1. The following problem is a typical homework problem from a precalculus book.

Similar to our classroom explorations of the box and circle problems I would like you to first identify and explore varying relationships; then determine what varying relationships should be modeled to respond to this question.


Problem Statement: You have 40 (linear) feet of fencing with which to enclose a rectangular space for a garden.  Find the largest area that can be enclosed with this much fencing. Find the dimensions of the corresponding garden.


  1. What quantities vary in this situation?
  2. Identify two pairs of quantities that vary in tandem. Use the finger tool to imagine how they vary together.  Provide a brief description of what you imagined and observed by using the finger tool for each pair.
  3. Using graphing calculator, construct a function that models this situation and create the graph in graphing calculator. Past your graphing calculator image into your solution. 
  4. Describe how the area changes as the length of one side of the garden changes from x = 0 to x = 7.
  5. Determine the dimensions of the garden when the area is 45 feet.
  6. What is the range of possible values that are possible for the width and length of the garden? Explain your answer in the context of the situation.

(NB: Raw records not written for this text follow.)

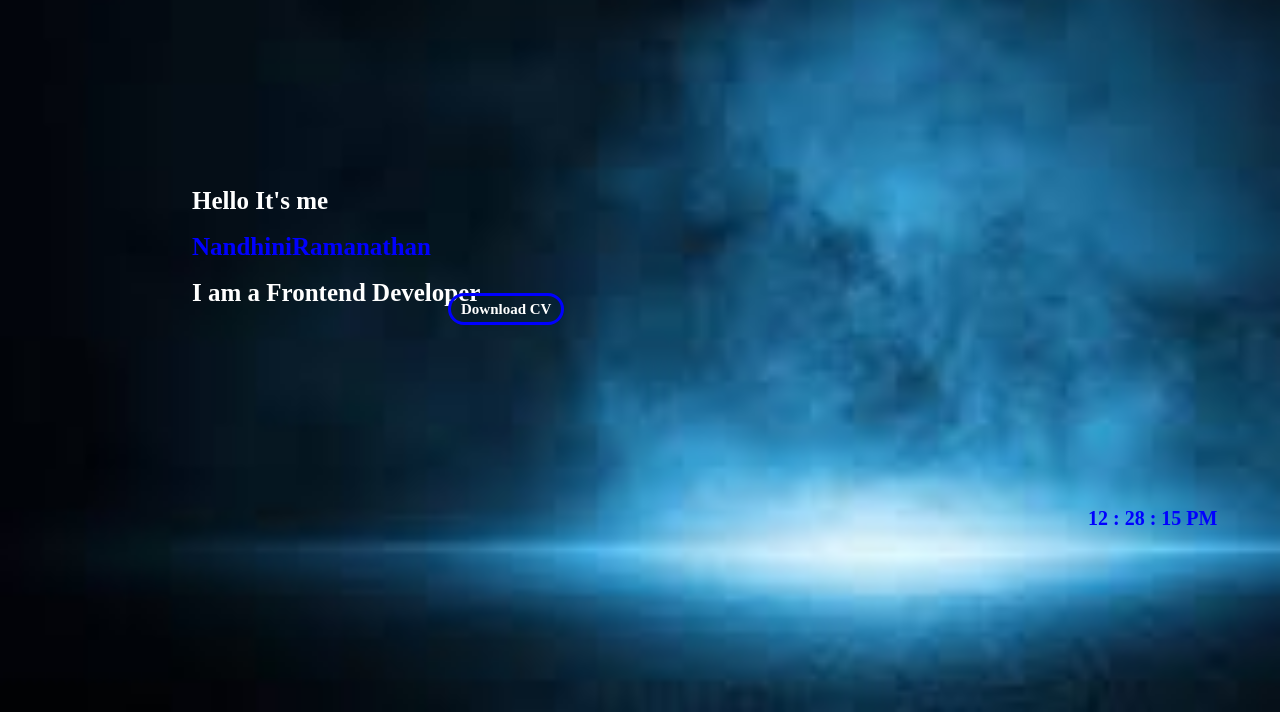
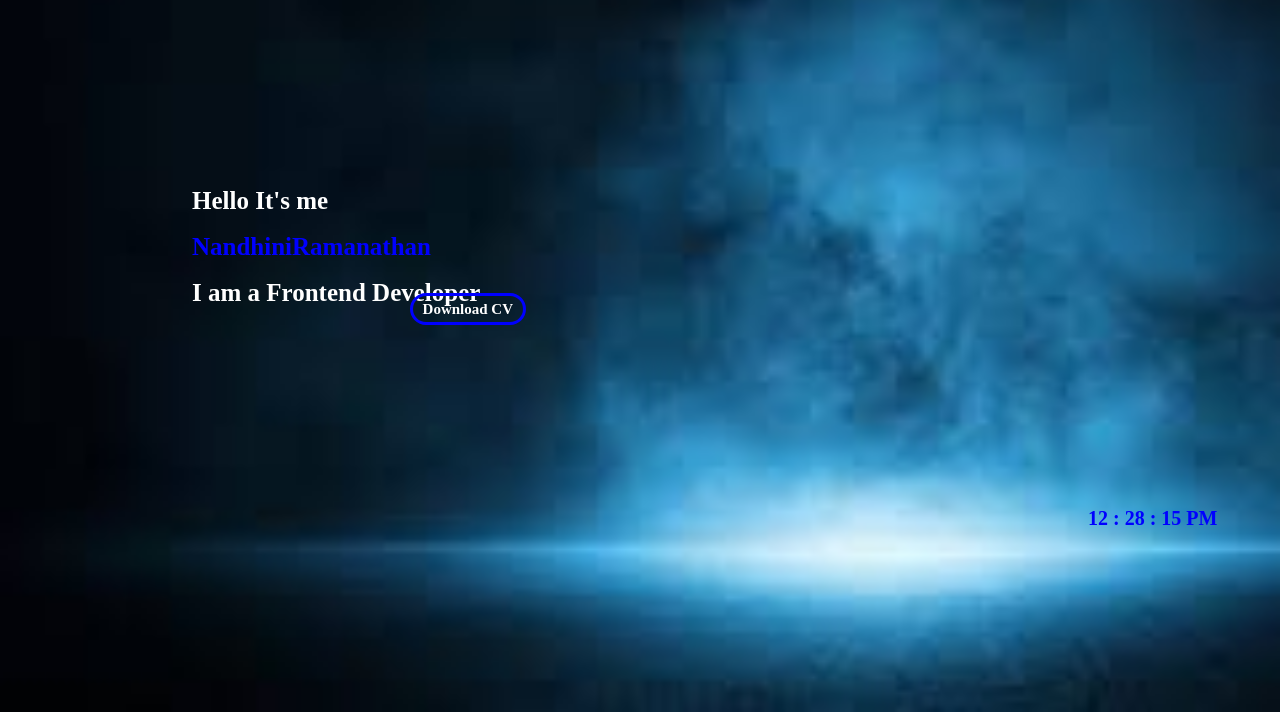
Before and after one commit to 7604928761/portfolio, a plain HTML site: page index.html in a window 1280 px wide. Shown: the part 88-800 px from the top of the page. Drawn offline with Linux system fonts and the light colour scheme.

Commit message:
Update port.css

```diff
--- a/port.css
+++ b/port.css
@@ -160,7 +160,7 @@ iframe{
     font-size: 15px;
     color:white;
     position: relative;
-    left:35%;
+    left:32%;
     top:170px;
 
     }
```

2.         A tank is made from two hollow globes that are connected by a hollow stem, as shown in the figure to the right. Water is being poured into the globes from the top.

    a.   Sketch a graph that shows the height of water in this configuration as a function of the water’s volume in it.


    b.   A twisted, flat, rod will be placed into the configuration so that it stands at the bottom of the lower globe and ends at the top of the upper globe. A float, slotted in the middle, that cannot turn moves up the rod, so that the rod turns as the float moves upward. The rod must have a total twist of 360° as the water raises the float from the bottom to the top of the tank. Sketch a graph of “amount of turn” as a function of the water’s volume so that the rod turns at a constant rate with respect to the volume of water in the tank.